A premise in which a black American is obsessed with the Great Emancipator is clearly rife with implication about history and race in this country. Audiences will appreciate The America Play, on the boards at Actor's Express, to the extent that they're willing to seek interpretations and inferences. Directed by Artistic Director Wier Harman, it's a challenging show built around provocative ideas and haunting images, but one not always easy to sit through.

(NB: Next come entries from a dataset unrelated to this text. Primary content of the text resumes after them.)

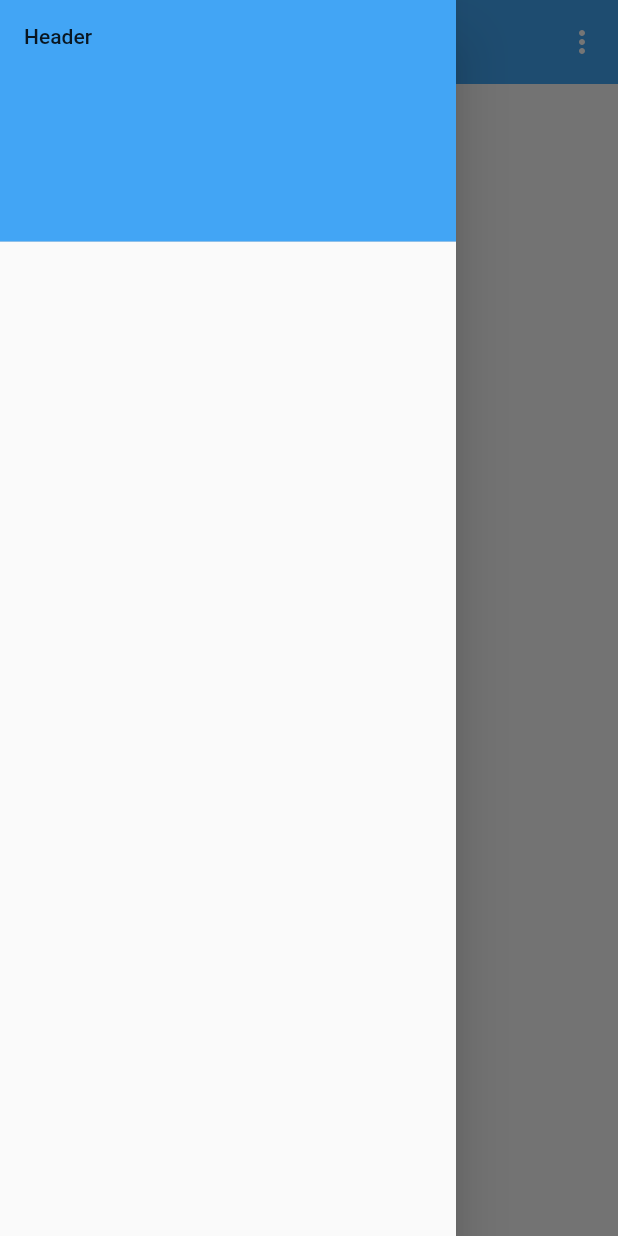
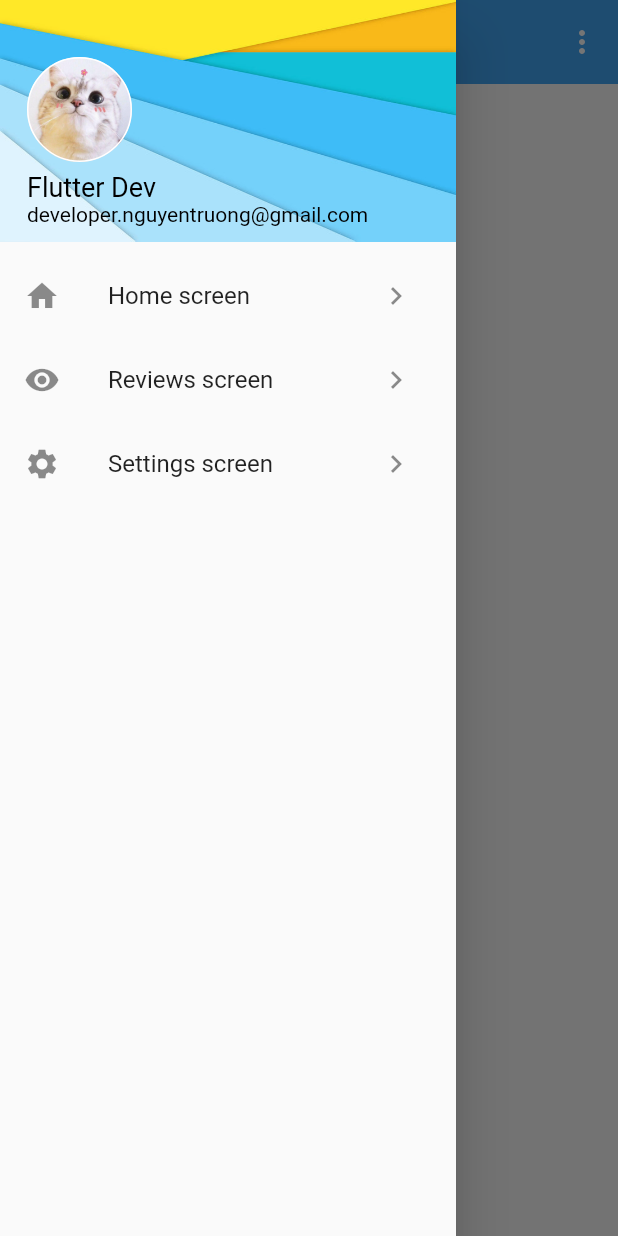
Before and after one commit to boonchu9x/flutter_navigation_drawer, a Flutter app: the screen it shows after launch, with the side drawer open, on a phone screen of 412 x 824 dp. Run offline on Flutter 3.47's test engine with Material 2 defaults, Android fonts, the phone set to English and light mode, and no system bars; our stand-ins replace flutter_svg.

Commit message:
Done project

```diff
--- a/lib/main.dart
+++ b/lib/main.dart
@@ -1,5 +1,9 @@
+import 'package:flutter/cupertino.dart';
 import 'package:flutter/material.dart';
 import 'package:flutter/services.dart';
+import 'package:flutter_navigation_drawer/page/HomePage.dart';
+import 'package:flutter_navigation_drawer/page/ReviewsPage.dart';
+import 'package:flutter_navigation_drawer/page/SettingsPage.dart';
 import 'package:flutter_svg/flutter_svg.dart';
 
 void main() => runApp(
@@ -18,22 +22,14 @@ class _HomeScreenState extends State<HomeScreen> {
   @override
   Widget build(BuildContext context) {
     //hide status bar
-    SystemChrome.setEnabledSystemUIOverlays([SystemUiOverlay.bottom]);
+    SystemChrome.setSystemUIOverlayStyle(SystemUiOverlayStyle(
+      statusBarColor: Colors.blue[400],
+      //statusBarBrightness: Brightness.dark,
+    ));
 
     return Scaffold(
       appBar: buildAppBar(),
-      drawer: new Drawer(
-        child: new ListView(
-          children: [
-            new DrawerHeader(
-              child: Text('Header'),
-              decoration: BoxDecoration(
-                color: Colors.blue[400],
-              ),
-            )
-          ],
-        ),
-      ),
+      drawer: DrawerLayout(),
       body: Body(),
     );
   }
@@ -56,6 +52,163 @@ class _HomeScreenState extends State<HomeScreen> {
   }
 }
 
+class DrawerLayout extends StatelessWidget {
+  const DrawerLayout({
+    Key key,
+  }) : super(key: key);
+
+  @override
+  Widget build(BuildContext context) {
+    return Drawer(
+      child: ListView(
+        children: [
+          DrawerHeader(
+            child: Container(
+              padding: EdgeInsets.only(
+                left: 2.0,
+                bottom: 2.0,
+              ),
+              child: Column(
+                mainAxisAlignment: MainAxisAlignment.end,
+                crossAxisAlignment: CrossAxisAlignment.start,
+                children: [
+                  //image avater with border white 1dp
+                  Container(
+                    height: 70.0,
+                    width: 70.0,
+                    margin: EdgeInsets.only(
+                      bottom: 6.0,
+                    ),
+                    decoration: BoxDecoration(
+                      borderRadius: BorderRadius.circular(100.0),
+                      border: Border.all(
+                        width: 1.0,
+                        style: BorderStyle.solid,
+                        color: Colors.white,
+                      ),
+                      image: DecorationImage(
+                        fit: BoxFit.cover,
+                        image: AssetImage('assets/images/avatar.jpg'),
+                      ),
+                    ),
+                  ),
+
+                  //text name & email
+                  Column(
+                    mainAxisAlignment: MainAxisAlignment.start,
+                    crossAxisAlignment: CrossAxisAlignment.start,
+                    children: [
+                      //text Name
+                      Text(
+                        'Flutter Dev',
+                        style: TextStyle(
+                          color: Colors.black,
+                          fontSize: 18.0,
+                          fontWeight: FontWeight.normal,
+                        ),
+                      ),
+
+                      //text email
+                      Text(
+                        'developer.nguyentruong@gmail.com',
+                        style: TextStyle(
+                          color: Colors.black,
+                          fontSize: 14.0,
+                          fontWeight: FontWeight.normal,
+                        ),
+                      ),
+                    ],
+                  ),
+                ],
+              ),
+            ),
+
+            //background image header drawer
+            decoration: BoxDecoration(
+              image: DecorationImage(
+                image: AssetImage('assets/images/bg_drawer_layout.jpg'),
+                fit: BoxFit.fill,
+              ),
+            ),
+          ),
+
+          //item drawer
+          ListTile(
+            leading: Icon(Icons.home),
+            title: Text(
+              'Home screen',
+              style: TextStyle(
+                fontSize: 16.0,
+                fontWeight: FontWeight.normal,
+              ),
+            ),
+            trailing: IconButton(
+              icon: Icon(Icons.keyboard_arrow_right_sharp),
+              onPressed: () {},
+            ),
+            onTap: () {
+              //close drawer layout
+              Navigator.pop(context);
+              Navigator.push(
+                context,
+                MaterialPageRoute(builder: (context) => HomePage()),
+              );
+            },
+          ),
+
+          //item drawer
+          ListTile(
+            leading: Icon(Icons.remove_red_eye),
+            title: Text(
+              'Reviews screen',
+              style: TextStyle(
+                fontSize: 16.0,
+                fontWeight: FontWeight.normal,
+              ),
+            ),
+            trailing: IconButton(
+              icon: Icon(Icons.keyboard_arrow_right_sharp),
+              onPressed: () {},
+            ),
+            onTap: () {
+              //close drawer layout
+              Navigator.pop(context);
+              Navigator.push(
+                context,
+                MaterialPageRoute(builder: (context) => ReviewsPage()),
+              );
+            },
+          ),
+
+          //item drawer
+          ListTile(
+            leading: Icon(Icons.settings),
+            title: Text(
+              'Settings screen',
+              style: TextStyle(
+                fontSize: 16.0,
+                fontWeight: FontWeight.normal,
+              ),
+            ),
+            trailing: IconButton(
+              icon: Icon(Icons.keyboard_arrow_right_sharp),
+              onPressed: () {},
+            ),
+            onTap: () {
+              //close drawer layout
+              Navigator.pop(context);
+              Navigator.push(
+                context,
+                MaterialPageRoute(builder: (context) => SettingsPage()),
+              );
+            },
+          ),
+        ],
+      ),
+    );
+  }
+}
+
 class Body extends StatefulWidget {
   @override
   _BodyState createState() => _BodyState();
```
Also changed, not shown: lib/page/HomePage.dart (added, +13 -0 lines), lib/page/ReviewsPage.dart (added, +13 -0 lines), lib/page/SettingsPage.dart (added, +13 -0 lines), assets/images/Screenshot_7.png (added), assets/images/avatar.jpg (added), assets/images/bg_drawer_layout.jpg (added), 1 other file.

Upon entering the theater, attendees are told "Welcome to the Hall of Wonders," and Louisa Thompson's clever set suggests both a seedy museum and a rustic traveling show. Yates takes the stage and in stylized language punctuated by ritualistic gestures, he gives a speech about the parallel lives of a Great Man and a Lesser Man, i.e., Lincoln and himself. A gravedigger in an Eastern town, he seizes upon his supposed resemblance to the President and abandons his family to become a traveling Lincoln impersonator.
Parks' dialogue and its underlying meaning are often opaque, and she's not a playwright worried about making things easy for her audience. But The America Play also has humorous elements, especially when the Lesser Man explains how people told him that he plays Lincoln so well he ought to be shot every night. He consequently sets up an attraction in which people, from history buffs to giggly newlyweds, get to play the role of John Wilkes Booth at Lincoln's assassination, only with varying degrees of success.
Act Two introduces Lucy (Carol Mitchell-Leon) and Brazil (Robert Singleton), who in their black, formal costumes and eccentric behaviors, come across like characters from Samuel Beckett by way of Charles Dickens. We quickly realize they are the Lesser Man's wife and son, and they commence to digging a hole in the stage itself (a section consists of soil, not boards), trying to find the Lesser Man's long-lost resting place.
We learn that Brazil is a professional mourner proud of his teeth-gnashing abilities, while Lucy is a "confidence" -- someone who hears the last words of the dying and communes with spirits. Among the "whispers" she hears from the other side are moments of Our American Cousin, campy snippets from the play Lincoln was watching when he was shot. As Brazil piles black soil onto the stage and drags out a coffin, Parks provides one unsettling tableau after another.
The America Play seems to go on forever, though, especially in the second half. When Lucy and Brazil drone about "his whole hole" or test each other's knowledge of state capitals, the action feels so drawn out it's as if the play is deliberately killing time, despite the power of its pay-off.
The cast helps the show seem like more than an exercise in abstractions. Yates and Mitchell-Leon are both quite accomplished at making their roles seem like real, fully dimensioned people, and not just walking symbols or insane asylum inmates. Singleton conveys Brazil's boyishness and eagerness to please, hinting that for all the play's evocation of the American heritage, it's underlying points concern families with fathers who have run off or are otherwise absent.
But The America Play answers few questions definitively. For instance, when Lucy gives Brazil a small garden shovel as a present, saying "Spade," it's up to us to figure out whether a racial epithet is intended, and what it means. The America Play can have significant rewards, but be aware that, figuratively speaking, the audience has to do its share of digging, too.
The American Play continues through Feb. 24 at Actor's Express, King Plow Arts Center, 887 W. Marietta St., with performances at 8 p.m. Thurs.-Sat. and 7 p.m. Sun (and 2 p.m. matinees Jan. 28 and Feb. 11). $20-25. 404-607-7469.